--- START ---

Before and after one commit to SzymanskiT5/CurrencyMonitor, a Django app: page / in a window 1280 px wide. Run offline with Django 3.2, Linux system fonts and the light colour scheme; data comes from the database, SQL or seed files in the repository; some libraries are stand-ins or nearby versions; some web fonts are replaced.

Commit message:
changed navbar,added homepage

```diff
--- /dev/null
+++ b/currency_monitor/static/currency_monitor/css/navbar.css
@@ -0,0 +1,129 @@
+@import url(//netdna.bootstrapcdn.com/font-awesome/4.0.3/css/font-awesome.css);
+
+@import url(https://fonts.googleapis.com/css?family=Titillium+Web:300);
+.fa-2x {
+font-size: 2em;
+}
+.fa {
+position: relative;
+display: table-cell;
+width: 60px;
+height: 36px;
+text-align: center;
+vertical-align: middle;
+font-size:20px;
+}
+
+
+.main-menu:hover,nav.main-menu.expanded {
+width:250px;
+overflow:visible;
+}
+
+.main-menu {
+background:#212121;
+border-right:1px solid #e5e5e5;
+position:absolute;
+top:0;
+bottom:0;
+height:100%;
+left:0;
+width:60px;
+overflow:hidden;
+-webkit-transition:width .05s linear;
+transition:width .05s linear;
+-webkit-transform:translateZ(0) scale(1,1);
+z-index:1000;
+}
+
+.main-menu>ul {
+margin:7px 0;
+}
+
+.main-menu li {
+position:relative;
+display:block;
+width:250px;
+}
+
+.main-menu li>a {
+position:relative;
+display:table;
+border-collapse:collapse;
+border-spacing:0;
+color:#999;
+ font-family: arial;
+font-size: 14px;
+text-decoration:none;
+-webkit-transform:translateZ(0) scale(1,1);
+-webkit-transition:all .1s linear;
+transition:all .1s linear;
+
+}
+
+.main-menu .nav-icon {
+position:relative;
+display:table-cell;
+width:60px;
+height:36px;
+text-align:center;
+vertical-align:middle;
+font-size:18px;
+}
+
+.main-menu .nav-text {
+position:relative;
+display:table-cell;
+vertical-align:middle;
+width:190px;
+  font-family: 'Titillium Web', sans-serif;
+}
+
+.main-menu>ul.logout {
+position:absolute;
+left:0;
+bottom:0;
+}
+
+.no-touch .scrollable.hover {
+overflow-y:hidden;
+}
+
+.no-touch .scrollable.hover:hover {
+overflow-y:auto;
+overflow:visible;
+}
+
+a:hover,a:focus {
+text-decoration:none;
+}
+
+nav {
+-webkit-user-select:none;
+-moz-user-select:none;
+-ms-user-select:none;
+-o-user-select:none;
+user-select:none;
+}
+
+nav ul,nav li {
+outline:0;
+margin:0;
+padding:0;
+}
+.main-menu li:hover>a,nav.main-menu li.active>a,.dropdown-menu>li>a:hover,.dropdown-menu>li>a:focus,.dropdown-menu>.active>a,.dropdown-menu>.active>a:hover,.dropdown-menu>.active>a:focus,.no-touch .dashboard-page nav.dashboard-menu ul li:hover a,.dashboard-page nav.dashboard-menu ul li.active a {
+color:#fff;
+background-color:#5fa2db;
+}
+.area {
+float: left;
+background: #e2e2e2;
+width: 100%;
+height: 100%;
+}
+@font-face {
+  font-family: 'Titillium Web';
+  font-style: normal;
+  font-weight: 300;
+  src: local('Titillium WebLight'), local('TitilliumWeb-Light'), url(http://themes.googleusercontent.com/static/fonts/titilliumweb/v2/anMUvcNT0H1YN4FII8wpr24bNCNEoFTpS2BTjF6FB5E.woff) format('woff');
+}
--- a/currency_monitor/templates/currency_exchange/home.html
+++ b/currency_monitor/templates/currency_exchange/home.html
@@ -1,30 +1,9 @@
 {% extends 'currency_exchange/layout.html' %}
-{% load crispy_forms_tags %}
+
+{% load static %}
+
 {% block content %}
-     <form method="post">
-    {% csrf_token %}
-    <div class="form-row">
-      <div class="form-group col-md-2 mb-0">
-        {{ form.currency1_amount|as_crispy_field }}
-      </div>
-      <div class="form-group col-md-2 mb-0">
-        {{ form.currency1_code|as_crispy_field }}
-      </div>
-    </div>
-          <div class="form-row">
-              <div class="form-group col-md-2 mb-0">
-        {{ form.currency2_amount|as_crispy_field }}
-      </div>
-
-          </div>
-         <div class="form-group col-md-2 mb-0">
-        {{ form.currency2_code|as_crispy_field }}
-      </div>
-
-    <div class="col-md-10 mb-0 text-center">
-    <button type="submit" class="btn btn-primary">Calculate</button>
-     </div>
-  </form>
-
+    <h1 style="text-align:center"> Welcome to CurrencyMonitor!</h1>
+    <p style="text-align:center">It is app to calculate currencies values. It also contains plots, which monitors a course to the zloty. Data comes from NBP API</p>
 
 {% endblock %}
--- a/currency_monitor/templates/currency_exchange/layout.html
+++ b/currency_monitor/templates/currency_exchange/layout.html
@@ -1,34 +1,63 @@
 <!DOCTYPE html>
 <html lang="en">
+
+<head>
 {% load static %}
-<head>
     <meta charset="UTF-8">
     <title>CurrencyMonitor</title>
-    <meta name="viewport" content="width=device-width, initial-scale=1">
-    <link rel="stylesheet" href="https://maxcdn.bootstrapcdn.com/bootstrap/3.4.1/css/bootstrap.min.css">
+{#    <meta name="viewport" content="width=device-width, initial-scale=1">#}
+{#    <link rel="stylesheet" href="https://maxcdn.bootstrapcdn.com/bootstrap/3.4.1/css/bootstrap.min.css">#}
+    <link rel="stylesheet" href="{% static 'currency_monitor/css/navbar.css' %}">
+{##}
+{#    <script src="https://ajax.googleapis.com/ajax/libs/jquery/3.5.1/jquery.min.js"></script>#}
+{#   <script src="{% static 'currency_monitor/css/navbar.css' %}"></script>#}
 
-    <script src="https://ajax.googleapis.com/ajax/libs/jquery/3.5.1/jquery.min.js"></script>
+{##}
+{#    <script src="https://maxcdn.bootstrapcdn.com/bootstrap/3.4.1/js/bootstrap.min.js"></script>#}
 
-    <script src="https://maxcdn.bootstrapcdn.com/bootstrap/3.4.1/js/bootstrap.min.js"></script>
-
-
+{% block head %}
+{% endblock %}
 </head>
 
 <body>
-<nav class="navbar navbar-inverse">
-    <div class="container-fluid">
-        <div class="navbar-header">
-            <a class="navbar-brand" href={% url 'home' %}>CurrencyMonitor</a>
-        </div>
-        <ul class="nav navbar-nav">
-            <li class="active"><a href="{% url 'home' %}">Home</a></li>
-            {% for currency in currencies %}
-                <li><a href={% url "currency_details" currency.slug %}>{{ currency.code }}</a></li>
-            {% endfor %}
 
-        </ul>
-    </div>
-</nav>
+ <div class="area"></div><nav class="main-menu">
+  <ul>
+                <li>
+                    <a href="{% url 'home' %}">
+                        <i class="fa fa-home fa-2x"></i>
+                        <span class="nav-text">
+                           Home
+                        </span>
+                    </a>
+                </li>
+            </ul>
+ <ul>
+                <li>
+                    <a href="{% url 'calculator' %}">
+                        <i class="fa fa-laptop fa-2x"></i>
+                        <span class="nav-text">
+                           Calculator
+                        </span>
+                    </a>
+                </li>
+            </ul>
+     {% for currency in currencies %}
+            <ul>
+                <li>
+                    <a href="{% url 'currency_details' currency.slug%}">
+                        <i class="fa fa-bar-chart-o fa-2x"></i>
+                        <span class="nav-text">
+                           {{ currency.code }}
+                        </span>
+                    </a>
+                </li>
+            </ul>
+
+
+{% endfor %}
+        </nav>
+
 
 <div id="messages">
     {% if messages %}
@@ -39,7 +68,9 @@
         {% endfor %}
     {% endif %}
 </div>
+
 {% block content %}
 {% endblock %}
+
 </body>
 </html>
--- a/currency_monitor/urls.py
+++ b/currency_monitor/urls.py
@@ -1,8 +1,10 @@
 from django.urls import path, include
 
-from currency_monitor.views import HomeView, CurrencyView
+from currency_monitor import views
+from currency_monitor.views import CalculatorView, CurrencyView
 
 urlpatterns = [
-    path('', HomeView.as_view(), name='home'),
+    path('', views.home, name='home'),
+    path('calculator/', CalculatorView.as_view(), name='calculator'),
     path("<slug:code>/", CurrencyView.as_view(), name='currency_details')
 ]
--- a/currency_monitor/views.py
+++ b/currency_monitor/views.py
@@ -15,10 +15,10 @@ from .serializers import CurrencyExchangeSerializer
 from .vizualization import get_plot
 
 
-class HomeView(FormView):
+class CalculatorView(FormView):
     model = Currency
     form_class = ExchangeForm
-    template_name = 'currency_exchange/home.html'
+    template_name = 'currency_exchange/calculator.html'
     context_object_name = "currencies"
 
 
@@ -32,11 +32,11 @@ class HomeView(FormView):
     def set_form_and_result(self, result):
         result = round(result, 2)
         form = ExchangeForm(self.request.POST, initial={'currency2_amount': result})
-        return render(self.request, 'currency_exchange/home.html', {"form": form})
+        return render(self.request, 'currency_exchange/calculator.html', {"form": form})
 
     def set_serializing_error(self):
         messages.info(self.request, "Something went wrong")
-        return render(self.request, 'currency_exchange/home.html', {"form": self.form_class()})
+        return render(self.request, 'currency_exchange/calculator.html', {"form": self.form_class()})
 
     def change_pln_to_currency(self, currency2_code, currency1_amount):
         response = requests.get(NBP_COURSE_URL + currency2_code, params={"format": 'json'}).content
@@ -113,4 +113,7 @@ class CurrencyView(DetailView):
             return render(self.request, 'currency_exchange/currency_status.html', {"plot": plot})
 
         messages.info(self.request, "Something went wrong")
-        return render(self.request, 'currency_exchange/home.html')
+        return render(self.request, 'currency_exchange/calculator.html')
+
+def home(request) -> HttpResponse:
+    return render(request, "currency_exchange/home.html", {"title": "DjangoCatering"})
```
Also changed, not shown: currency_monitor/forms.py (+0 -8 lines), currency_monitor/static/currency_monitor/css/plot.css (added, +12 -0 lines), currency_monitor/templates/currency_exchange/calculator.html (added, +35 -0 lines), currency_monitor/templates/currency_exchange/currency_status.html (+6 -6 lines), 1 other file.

--- END ---

WHAT TO DO: Scan the listing above, and wherever a line holds the string "comes", copy that line.

RESPONSE AREA:
Before and after one commit to SzymanskiT5/CurrencyMonitor, a Django app: page / in a window 1280 px wide. Run offline with Django 3.2, Linux system fonts and the light colour scheme; data comes from the database, SQL or seed files in the repository; some libraries are stand-ins or nearby versions; some web fonts are replaced.
+    <p style="text-align:center">It is app to calculate currencies values. It also contains plots, which monitors a course to the zloty. Data comes from NBP API</p>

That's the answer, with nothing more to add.